>Geography makes the Red Sea special. A 1,400-mile extension of the Great Rift Valley in Africa, the Red Sea is bordered by Jordan and Saudi Arabia to the east, Egypt to the northwest (where most of the diving is done), Sudan and Yemen to the southwest, and Djibouti, Eritrea and Somalia to the far south. These arid countries provide very little freshwater runoff (less than 3 inches per year) to degrade visibility, and much of the shoreline is uninhabited. Sharm el-Sheikh and Hurghada on the Egyptian Red Sea are well-developed holiday destinations, with thousands of hotel rooms available. While driving down the coast from Hurghada to Port Ghalib we saw very little development along the seashore and consequently little opportunity for ocean pollution from construction or habitation.
>In May 2019 I revisited that business plan from the early 1980s by chartering a liveaboard and organizing a photo tour. This time I chartered two different boats: one to dive the northern Red Sea and another for the south, keeping the diving and traveling within Egypt. We flew in and out of Hurghada, departing directly from a marina there to dive the north and later driving three hours by bus to commence the southern itinerary from Port Ghalib.
>On this dive the endemic bluecheek butterflyfish (Chaetodon semilarvatus) was unsurprisingly in residence, schooling alongside the equally common Red Sea bannerfish (Heniochus intermedius). While this dive didn't offer the rich soft coral we would encounter on subsequent dives, the marine life was diverse and approachable, making for a productive checkout dive.

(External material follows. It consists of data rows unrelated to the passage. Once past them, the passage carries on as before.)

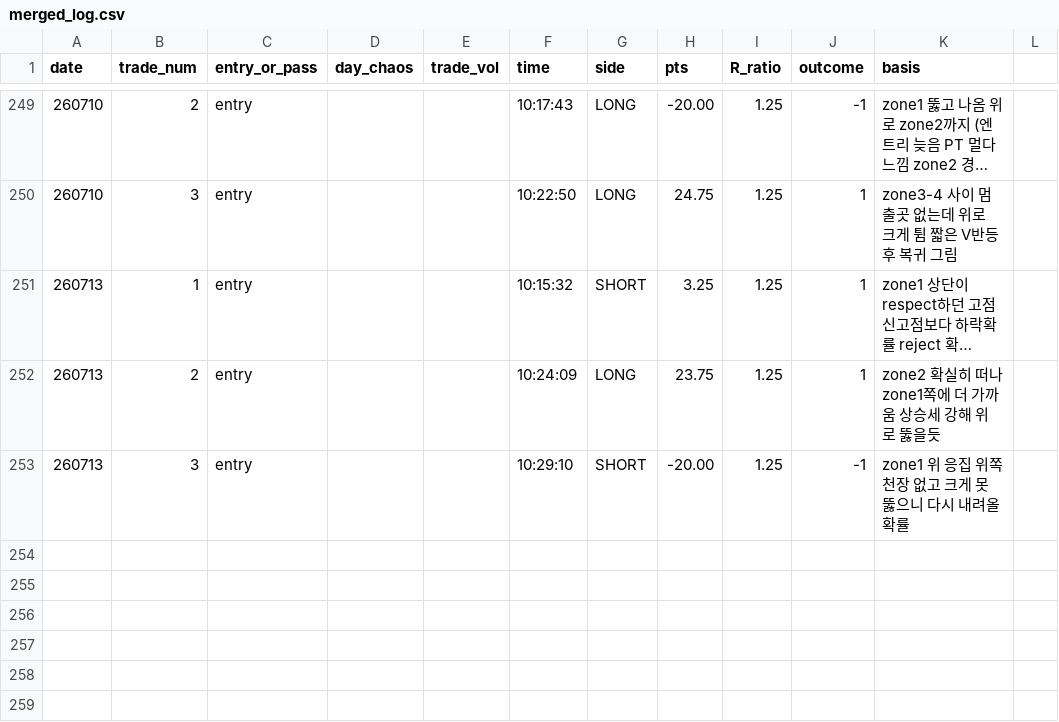
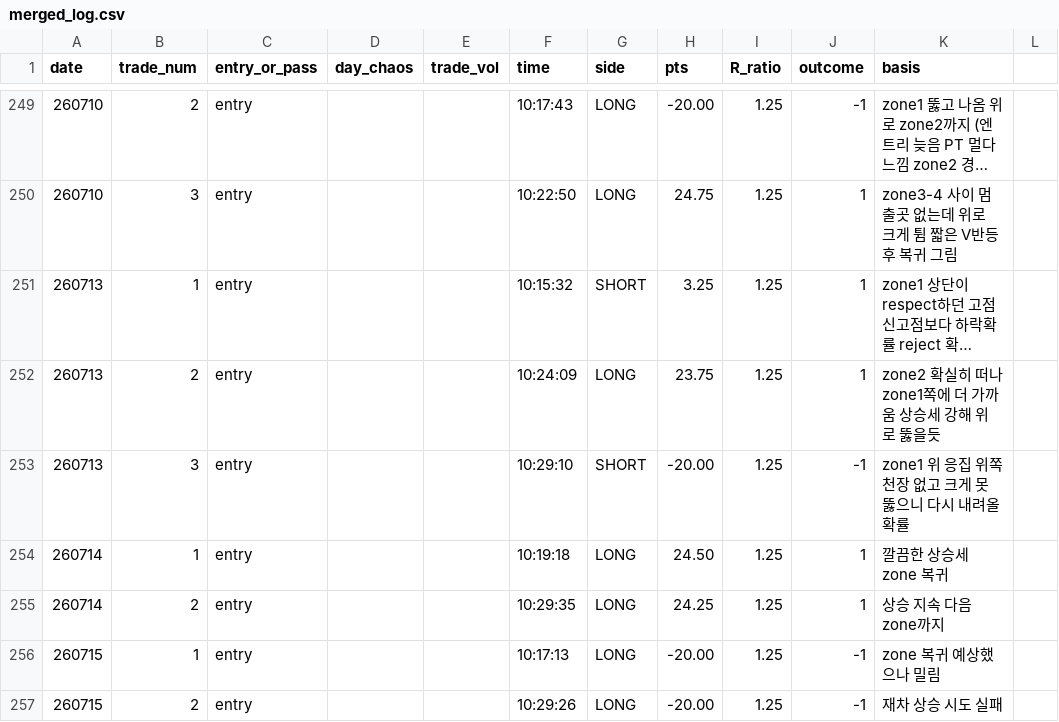
Before and after one commit to kjh950526-create/NQ_Research, a CSV file: daily_merged/merged_log.csv, drawn as a sheet; only a part is shown, gaps mark what is left out; long unchanged cells end in …; the diff names each change by its address in the sheet, - before the commit and + after, or states it on an @@ line.

Commit message:
data: add 7/14, 7/15 (4 entries, total 78); update chaos_meters

```diff
--- a/daily_merged/merged_log.csv
+++ b/daily_merged/merged_log.csv
+row 254: 260714 | 1 | entry |  |  | 10:19:18 | LONG | 24.50 | 1.25 | 1 | 깔끔한 상승세 zone 복귀
+row 255: 260714 | 2 | entry |  |  | 10:29:35 | LONG | 24.25 | 1.25 | 1 | 상승 지속 다음 zone까지
+row 256: 260715 | 1 | entry |  |  | 10:17:13 | LONG | -20.00 | 1.25 | -1 | zone 복귀 예상했으나 밀림
+row 257: 260715 | 2 | entry |  |  | 10:29:26 | LONG | -20.00 | 1.25 | -1 | 재차 상승 시도 실패
```
Also changed, not shown: daily_merged/chaos_meters.csv, 8 other files.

>The Chrisoula K, also known as the "Tile Wreck," sank in 1981 with a cargo of granite floor tiles. This 322-foot Greek freighter hit the reef and sank upright, with the stern at a depth of 92 feet and the bow at 13 feet. Plenty of swim-throughs and a superstructure draped in soft corals make this a particularly interesting wreck.
>The best-known wreck dive in the Red Sea, the 420-foot armed freighter SS Thistlegorm, is found off Sha'ab Ali. Its final voyage commenced in June 1941 bound from Glasgow, Scotland, for Alexandria, Egypt, with supplies for British troops in World War II, including tanks, armored vehicles, aircraft, trucks and the iconic BSA motorcycles still found in the holds. Sitting upright from 52 to about 105 feet, the wreck shows evidence of the German bomb that hit it along the port side and the munitions that exploded within, which caused the most catastrophic damage. Holds No. 1 and No. 2 contain Enfield rifles, and Hold No. 3 has munitions crates and grenades. An upside-down Bren Carrier tank as well as a steam locomotive engine lie on the port seafloor, proof of the massive forces that destroyed the ship.
>At the very tip of the Sinai Peninsula is one of the world's most famous dive sites: Ras Mohammed. We began our navigation at the crimson-mantled clownfish congregation known as Anemone City and then let the light current propel us along the soft-coral-draped vertical walls to Shark Reef, where we paused to photograph the large school of resident batfish. The dive guides opined that from July to September the schooling fish action at Ras Mohammed is exponentially better. We finished our dive above the detritus from the wreck of the Jolanda. Having struck the reef on April 1, 1980, it was still a visible shipwreck when I first dived the Red Sea. In 1985, however, storm-driven waves dropped it over the wall where it now rests at 530 feet. Broken porcelain toilet fixtures lying between 50 and 80 feet are about all that remain of the ship's cargo today.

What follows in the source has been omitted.